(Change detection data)
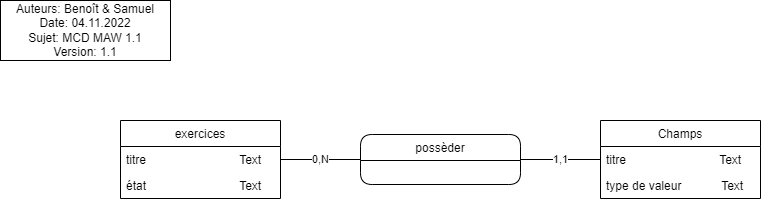
Before: modelisation/MCD.png, a diagram exported from draw.io (CPNV-ES/MAW1-BPT-SMD). Source tidied: cells renumbered, new cells last; positions are measured from the earlier drawing's top-left corner, leaving out a move shared by most shapes.
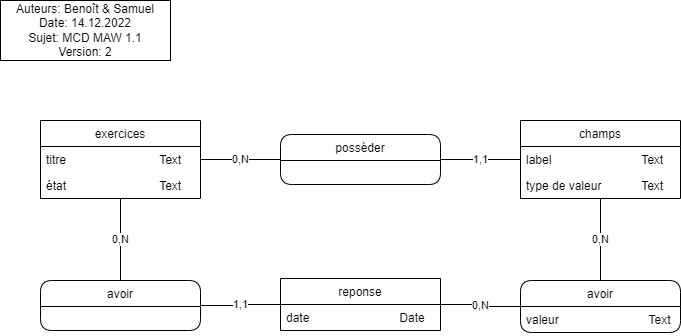
After the commit.

Change to the diagram source:
```diff
@@ -11,13 +11,13 @@
     <mxCell id="4" value="état                            Text                           " style="text;align=left;verticalAlign=top;spacingLeft=4;spacingRight=4;overflow=hidden;" parent="2" vertex="1">
       <mxGeometry y="52" width="160" height="26" as="geometry" />
     </mxCell>
-    <mxCell id="5" value="Auteurs: Benoît &amp;amp; Samuel&lt;br&gt;Date: 04.11.2022&lt;br&gt;Sujet: MCD MAW 1.1&lt;br&gt;Version: 1.1" style="rounded=0;whiteSpace=wrap;html=1;" parent="1" vertex="1">
-      <mxGeometry width="170" height="60" as="geometry" />
+    <mxCell id="5" value="Auteurs: Benoît &amp;amp; Samuel&lt;br&gt;Date: 14.12.2022&lt;br&gt;Sujet: MCD MAW 1.1&lt;br&gt;Version: 2" style="rounded=0;whiteSpace=wrap;html=1;" parent="1" vertex="1">
+      <mxGeometry x="80" width="170" height="60" as="geometry" />
     </mxCell>
-    <mxCell id="6" value="Champs" style="swimlane;fontStyle=0;align=center;verticalAlign=top;horizontal=1;startSize=26;rounded=0;shadow=0;strokeWidth=1;" parent="1" vertex="1">
+    <mxCell id="6" value="champs" style="swimlane;fontStyle=0;align=center;verticalAlign=top;horizontal=1;startSize=26;rounded=0;shadow=0;strokeWidth=1;" parent="1" vertex="1">
       <mxGeometry x="600" y="120" width="160" height="78" as="geometry" />
     </mxCell>
-    <mxCell id="7" value="titre                            Text" style="text;align=left;verticalAlign=top;spacingLeft=4;spacingRight=4;overflow=hidden;points=[[0,0.5],[1,0.5]];portConstraint=eastwest;" parent="6" vertex="1">
+    <mxCell id="7" value="label                           Text" style="text;align=left;verticalAlign=top;spacingLeft=4;spacingRight=4;overflow=hidden;points=[[0,0.5],[1,0.5]];portConstraint=eastwest;" parent="6" vertex="1">
       <mxGeometry y="26" width="160" height="26" as="geometry" />
     </mxCell>
     <mxCell id="8" value="type de valeur            Text" style="text;align=left;verticalAlign=top;spacingLeft=4;spacingRight=4;overflow=hidden;" parent="6" vertex="1">
@@ -32,5 +32,32 @@
     <mxCell id="11" value="1,1" style="edgeStyle=orthogonalEdgeStyle;rounded=0;jettySize=auto;html=1;exitX=1;exitY=0.5;exitDx=0;exitDy=0;endArrow=none;endFill=0;" parent="1" edge="1" source="9" target="7">
       <mxGeometry relative="1" as="geometry" />
     </mxCell>
+    <mxCell id="12" value="reponse" style="swimlane;fontStyle=0;align=center;verticalAlign=top;horizontal=1;startSize=26;rounded=0;shadow=0;strokeWidth=1;" parent="1" vertex="1">
+      <mxGeometry x="360" y="278" width="160" height="52" as="geometry" />
+    </mxCell>
+    <mxCell id="13" value="date                           Date" style="text;align=left;verticalAlign=top;spacingLeft=4;spacingRight=4;overflow=hidden;" parent="12" vertex="1">
+      <mxGeometry y="26" width="160" height="26" as="geometry" />
+    </mxCell>
+    <mxCell id="14" value="avoir" style="swimlane;fontStyle=0;align=center;verticalAlign=top;horizontal=1;startSize=26;rounded=1;shadow=0;strokeWidth=1;" parent="1" vertex="1">
+      <mxGeometry x="120" y="280" width="160" height="50" as="geometry" />
+    </mxCell>
+    <mxCell id="15" value="avoir" style="swimlane;fontStyle=0;align=center;verticalAlign=top;horizontal=1;startSize=26;rounded=1;shadow=0;strokeWidth=1;" parent="1" vertex="1">
+      <mxGeometry x="600" y="280" width="160" height="52" as="geometry" />
+    </mxCell>
+    <mxCell id="16" value="valeur                           Text" style="text;align=left;verticalAlign=top;spacingLeft=4;spacingRight=4;overflow=hidden;" parent="15" vertex="1">
+      <mxGeometry y="26" width="160" height="26" as="geometry" />
+    </mxCell>
+    <mxCell id="17" value="0,N" style="edgeStyle=orthogonalEdgeStyle;rounded=0;jettySize=auto;html=1;endArrow=none;endFill=0;" parent="1" edge="1" source="14" target="2">
+      <mxGeometry relative="1" as="geometry" />
+    </mxCell>
+    <mxCell id="18" value="1,1" style="edgeStyle=orthogonalEdgeStyle;rounded=0;jettySize=auto;html=1;endArrow=none;endFill=0;" parent="1" edge="1" source="14" target="12">
+      <mxGeometry relative="1" as="geometry" />
+    </mxCell>
+    <mxCell id="19" value="0,N" style="edgeStyle=orthogonalEdgeStyle;rounded=0;jettySize=auto;html=1;endArrow=none;endFill=0;" parent="1" edge="1" source="15" target="6">
+      <mxGeometry relative="1" as="geometry" />
+    </mxCell>
+    <mxCell id="20" value="0,N" style="edgeStyle=orthogonalEdgeStyle;rounded=0;jettySize=auto;html=1;endArrow=none;endFill=0;" parent="1" edge="1" source="12" target="15">
+      <mxGeometry relative="1" as="geometry" />
+    </mxCell>
   </root>
 </mxGraphModel>
```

Task instructions =
The records above should be returned exactly; no image belongs in the copy.

Task result =
Before: modelisation/MCD.png, a diagram exported from draw.io (CPNV-ES/MAW1-BPT-SMD). Source tidied: cells renumbered, new cells last; positions are measured from the earlier drawing's top-left corner, leaving out a move shared by most shapes.
After the commit.

Change to the diagram source:
```diff
@@ -11,13 +11,13 @@
     <mxCell id="4" value="état                            Text                           " style="text;align=left;verticalAlign=top;spacingLeft=4;spacingRight=4;overflow=hidden;" parent="2" vertex="1">
       <mxGeometry y="52" width="160" height="26" as="geometry" />
     </mxCell>
-    <mxCell id="5" value="Auteurs: Benoît &amp;amp; Samuel&lt;br&gt;Date: 04.11.2022&lt;br&gt;Sujet: MCD MAW 1.1&lt;br&gt;Version: 1.1" style="rounded=0;whiteSpace=wrap;html=1;" parent="1" vertex="1">
-      <mxGeometry width="170" height="60" as="geometry" />
+    <mxCell id="5" value="Auteurs: Benoît &amp;amp; Samuel&lt;br&gt;Date: 14.12.2022&lt;br&gt;Sujet: MCD MAW 1.1&lt;br&gt;Version: 2" style="rounded=0;whiteSpace=wrap;html=1;" parent="1" vertex="1">
+      <mxGeometry x="80" width="170" height="60" as="geometry" />
     </mxCell>
-    <mxCell id="6" value="Champs" style="swimlane;fontStyle=0;align=center;verticalAlign=top;horizontal=1;startSize=26;rounded=0;shadow=0;strokeWidth=1;" parent="1" vertex="1">
+    <mxCell id="6" value="champs" style="swimlane;fontStyle=0;align=center;verticalAlign=top;horizontal=1;startSize=26;rounded=0;shadow=0;strokeWidth=1;" parent="1" vertex="1">
       <mxGeometry x="600" y="120" width="160" height="78" as="geometry" />
     </mxCell>
-    <mxCell id="7" value="titre                            Text" style="text;align=left;verticalAlign=top;spacingLeft=4;spacingRight=4;overflow=hidden;points=[[0,0.5],[1,0.5]];portConstraint=eastwest;" parent="6" vertex="1">
+    <mxCell id="7" value="label                           Text" style="text;align=left;verticalAlign=top;spacingLeft=4;spacingRight=4;overflow=hidden;points=[[0,0.5],[1,0.5]];portConstraint=eastwest;" parent="6" vertex="1">
       <mxGeometry y="26" width="160" height="26" as="geometry" />
     </mxCell>
     <mxCell id="8" value="type de valeur            Text" style="text;align=left;verticalAlign=top;spacingLeft=4;spacingRight=4;overflow=hidden;" parent="6" vertex="1">
@@ -32,5 +32,32 @@
     <mxCell id="11" value="1,1" style="edgeStyle=orthogonalEdgeStyle;rounded=0;jettySize=auto;html=1;exitX=1;exitY=0.5;exitDx=0;exitDy=0;endArrow=none;endFill=0;" parent="1" edge="1" source="9" target="7">
       <mxGeometry relative="1" as="geometry" />
     </mxCell>
+    <mxCell id="12" value="reponse" style="swimlane;fontStyle=0;align=center;verticalAlign=top;horizontal=1;startSize=26;rounded=0;shadow=0;strokeWidth=1;" parent="1" vertex="1">
+      <mxGeometry x="360" y="278" width="160" height="52" as="geometry" />
+    </mxCell>
+    <mxCell id="13" value="date                           Date" style="text;align=left;verticalAlign=top;spacingLeft=4;spacingRight=4;overflow=hidden;" parent="12" vertex="1">
+      <mxGeometry y="26" width="160" height="26" as="geometry" />
+    </mxCell>
+    <mxCell id="14" value="avoir" style="swimlane;fontStyle=0;align=center;verticalAlign=top;horizontal=1;startSize=26;rounded=1;shadow=0;strokeWidth=1;" parent="1" vertex="1">
+      <mxGeometry x="120" y="280" width="160" height="50" as="geometry" />
+    </mxCell>
+    <mxCell id="15" value="avoir" style="swimlane;fontStyle=0;align=center;verticalAlign=top;horizontal=1;startSize=26;rounded=1;shadow=0;strokeWidth=1;" parent="1" vertex="1">
+      <mxGeometry x="600" y="280" width="160" height="52" as="geometry" />
+    </mxCell>
+    <mxCell id="16" value="valeur                           Text" style="text;align=left;verticalAlign=top;spacingLeft=4;spacingRight=4;overflow=hidden;" parent="15" vertex="1">
+      <mxGeometry y="26" width="160" height="26" as="geometry" />
+    </mxCell>
+    <mxCell id="17" value="0,N" style="edgeStyle=orthogonalEdgeStyle;rounded=0;jettySize=auto;html=1;endArrow=none;endFill=0;" parent="1" edge="1" source="14" target="2">
+      <mxGeometry relative="1" as="geometry" />
+    </mxCell>
+    <mxCell id="18" value="1,1" style="edgeStyle=orthogonalEdgeStyle;rounded=0;jettySize=auto;html=1;endArrow=none;endFill=0;" parent="1" edge="1" source="14" target="12">
+      <mxGeometry relative="1" as="geometry" />
+    </mxCell>
+    <mxCell id="19" value="0,N" style="edgeStyle=orthogonalEdgeStyle;rounded=0;jettySize=auto;html=1;endArrow=none;endFill=0;" parent="1" edge="1" source="15" target="6">
+      <mxGeometry relative="1" as="geometry" />
+    </mxCell>
+    <mxCell id="20" value="0,N" style="edgeStyle=orthogonalEdgeStyle;rounded=0;jettySize=auto;html=1;endArrow=none;endFill=0;" parent="1" edge="1" source="12" target="15">
+      <mxGeometry relative="1" as="geometry" />
+    </mxCell>
   </root>
 </mxGraphModel>
```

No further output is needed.